As President Xi Jinping said farewell to his host and Russian counterpart Vladimir Putin at the end of his visit to Moscow last month, a few Western media outlets caught the Chinese strongman’s parting words to his good friend on the doorstep of the Kremlin: “Let’s join hands in seizing [the opportunity provided by] changes that only appear once in a century” (
Radio Free Asia, April 1; VOA Chinese, March 24).

Xi has sought to take full advantage of these “big changes that only come once in a century” (百年未有之大变局),or the “best opportunity in 100 years,” as a primary foreign policy goal since attaining “party core” status at the 19th Party Congress in 2017. More than five years ago, he indicated that the Chinese leadership was “facing the biggest changes [on the global scene] not seen in the past century.” The President and Chinese Communist Party (CCP) General Secretary explained that since the dawn of the 21st century, “a large number of countries with newly developed markets … are growing at an expedited pace.” Moreover, Xi added that “the multi-polarization of the world is developing rapidly, and the global distribution of power has become more balanced by the day,” and that “the currents and major trends of the world cannot be negated” (Netease, January 14, 2022; Sohu.com, January 19, 2018). This viewpoint was buttressed by Xi’s revival of one of his favorite Chairman Mao quotations: “The East is rising and the West is declining” (People’s Daily, November 24, 2022; Radio Free Asia, September 23, 2022).

Xi urged party cadres and comrades to “develop a strategic outlook and establish a global point of view.” He stressed that “while being conscious of the historical opportunity, we must assiduously fix our direction in accordance with once-in-a-century opportunities.” The supreme leader, who heads the CCP’s China’s policy-setting Central Foreign Affairs Commission as well as the Central Military Commission, also indicated that “never have the world’s [developing] countries’ been so united [in the quest] for equal economic opportunities and for a say in global rule-setting” (Qstheory.cn, August 27, 2021; Gov.cn, December 28, 2017). This touches on a related theme in Xi’s style of international diplomacy, which is working to forge a “universe with a common destiny,” particularly with countries barred by the U.S.-led Western coalition from playing a significant role in global affairs (Xinhua, September 3, 2018).

Opinion In Vienna, the U.S.-China relationship shows signs of hope
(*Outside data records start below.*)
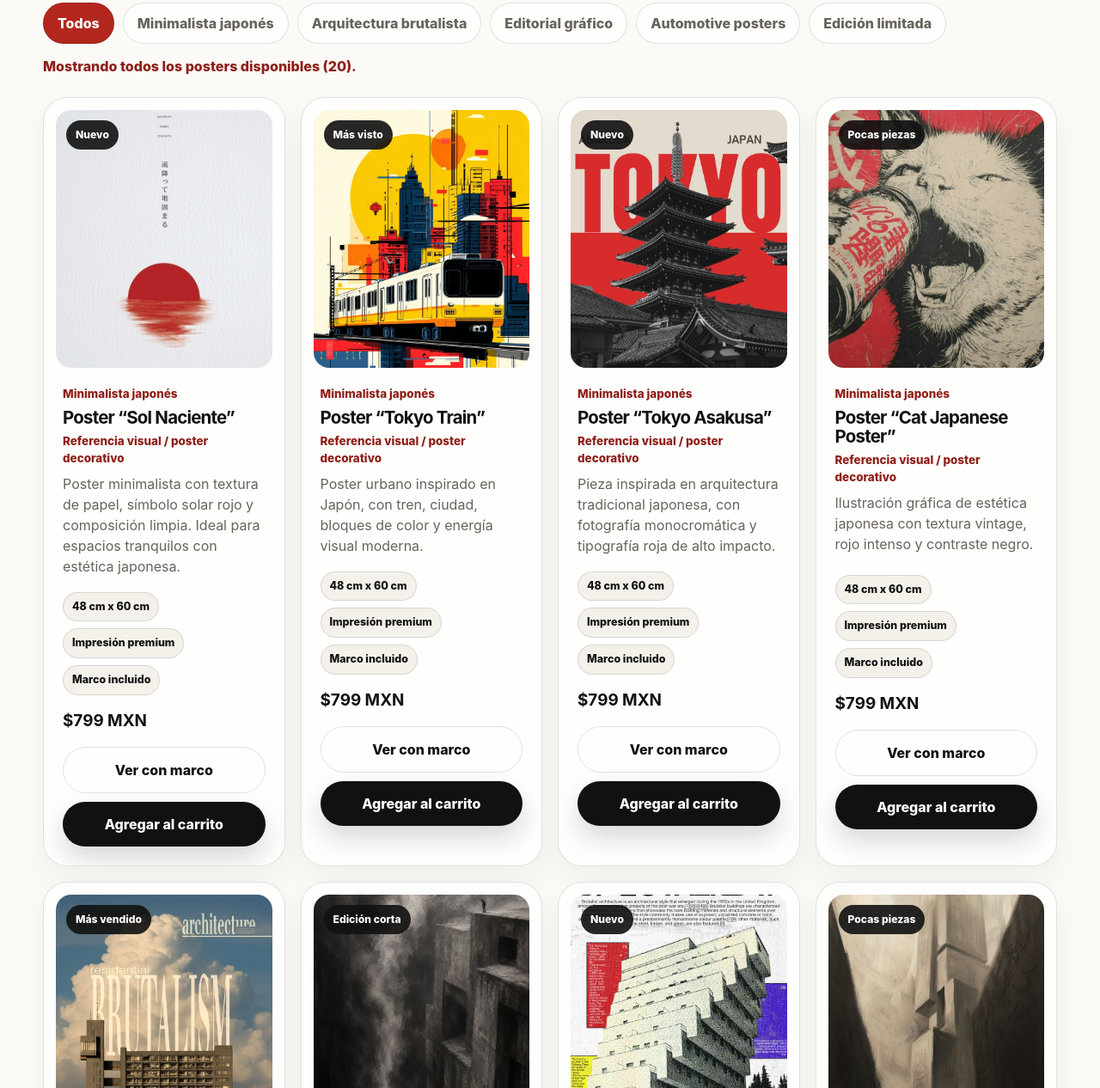
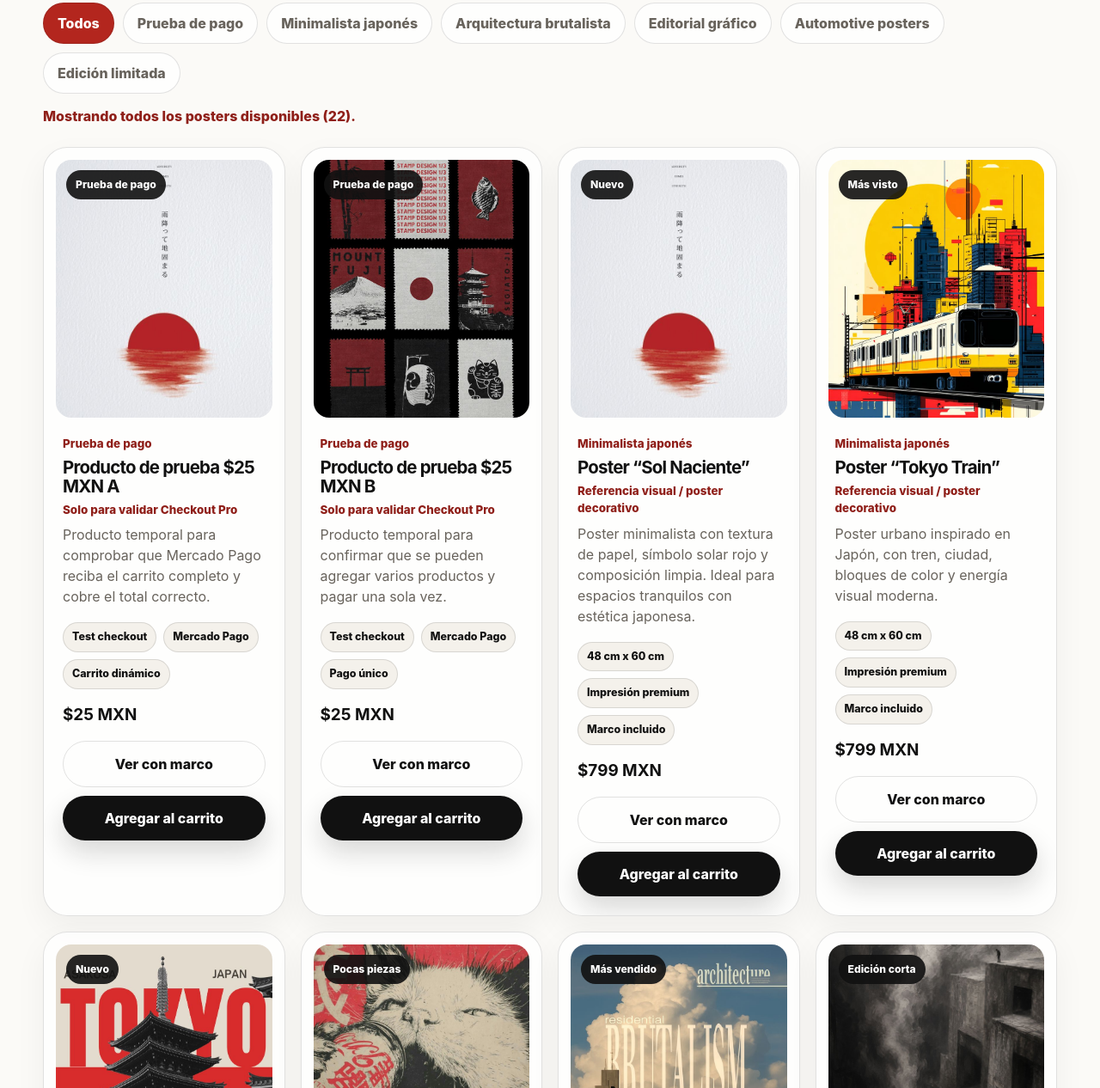
Before and after one commit to Skraeder/frame-poster, a website: page index.html in a window 1280 px wide. Shown: the part 3863-5129 px from the top of the page at 86% size. Drawn offline with Linux system fonts and the light colour scheme.

Commit message:
Add files via upload

```diff
--- a/index.html
+++ b/index.html
@@ -185,6 +185,7 @@
 
       <div class="filter-bar">
         <button class="filter-btn active" data-filter="Todos">Todos</button>
+        <button class="filter-btn" data-filter="Prueba de pago">Prueba de pago</button>
         <button class="filter-btn" data-filter="Minimalista japonés">Minimalista japonés</button>
         <button class="filter-btn" data-filter="Arquitectura brutalista">Arquitectura brutalista</button>
         <button class="filter-btn" data-filter="Editorial gráfico">Editorial gráfico</button>
@@ -195,6 +196,47 @@
       <p class="catalog-status" id="catalogStatus">Mostrando todos los posters disponibles.</p>
       <div class="product-grid" id="productGrid">
 
+          <article class="product-card test-product-card" data-category="Prueba de pago" data-name="Prueba Mercado Pago 25 MXN A" data-price="25" data-image="assets/sol-quieto.jpg">
+            <div class="badge">Prueba de pago</div>
+            <button class="product-image" type="button" style="background-image:url('assets/sol-quieto.jpg')" aria-label="Ver producto de prueba Mercado Pago 25 MXN A" data-track="producto:Prueba Mercado Pago 25 MXN A"></button>
+            <div class="product-content">
+              <p class="product-category">Prueba de pago</p>
+              <h3>Producto de prueba $25 MXN A</h3>
+              <p class="reference-line">Solo para validar Checkout Pro</p>
+              <p class="product-description">Producto temporal para comprobar que Mercado Pago reciba el carrito completo y cobre el total correcto.</p>
+              <div class="spec-chips">
+                <span>Test checkout</span>
+                <span>Mercado Pago</span>
+                <span>Carrito dinámico</span>
+              </div>
+              <div class="price-row"><strong>$25 MXN</strong></div>
+              <div class="product-actions">
+                <button class="preview-button" type="button">Ver con marco</button>
+                <button class="buy-button" type="button">Agregar al carrito</button>
+              </div>
+            </div>
+          </article>
+
+          <article class="product-card test-product-card" data-category="Prueba de pago" data-name="Prueba Mercado Pago 25 MXN B" data-price="25" data-image="assets/stamp-series.jpg">
+            <div class="badge">Prueba de pago</div>
+            <button class="product-image" type="button" style="background-image:url('assets/stamp-series.jpg')" aria-label="Ver producto de prueba Mercado Pago 25 MXN B" data-track="producto:Prueba Mercado Pago 25 MXN B"></button>
+            <div class="product-content">
+              <p class="product-category">Prueba de pago</p>
+              <h3>Producto de prueba $25 MXN B</h3>
+              <p class="reference-line">Solo para validar Checkout Pro</p>
+              <p class="product-description">Producto temporal para confirmar que se pueden agregar varios productos y pagar una sola vez.</p>
+              <div class="spec-chips">
+                <span>Test checkout</span>
+                <span>Mercado Pago</span>
+                <span>Pago único</span>
+              </div>
+              <div class="price-row"><strong>$25 MXN</strong></div>
+              <div class="product-actions">
+                <button class="preview-button" type="button">Ver con marco</button>
+                <button class="buy-button" type="button">Agregar al carrito</button>
+              </div>
+            </div>
+          </article>
 
 
           <article class="product-card" data-category="Minimalista japonés" data-name="Sol Naciente" data-price="799" data-image="assets/sol-quieto.jpg">
```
As the United States and China veered toward confrontation in recent years, both sides gave lip service to the idea that they seek cooperation on issues of mutual interest. Little came from that rhetoric until last week in Vienna, when top Chinese and U.S. officials actually seemed to be creating a framework for constructive engagement.

After two days of intense meetings Wednesday and Thursday between national security adviser Jake Sullivan and top Chinese diplomat Wang Yi, the two nations used identical language to describe the meetings: candid, substantive, constructive. For diplomats, that amounts to a rave review.

Talking about resets in foreign policy is always risky, and that’s especially true with Washington and Beijing. These two superpowers might be “destined for war,” as Harvard professor Graham Allison warned in a book with that title. What they’ve lacked, in their increasingly combative relationship, has been common ground. But some shared space seems to have emerged during the long, detailed discussions between Sullivan and Wang.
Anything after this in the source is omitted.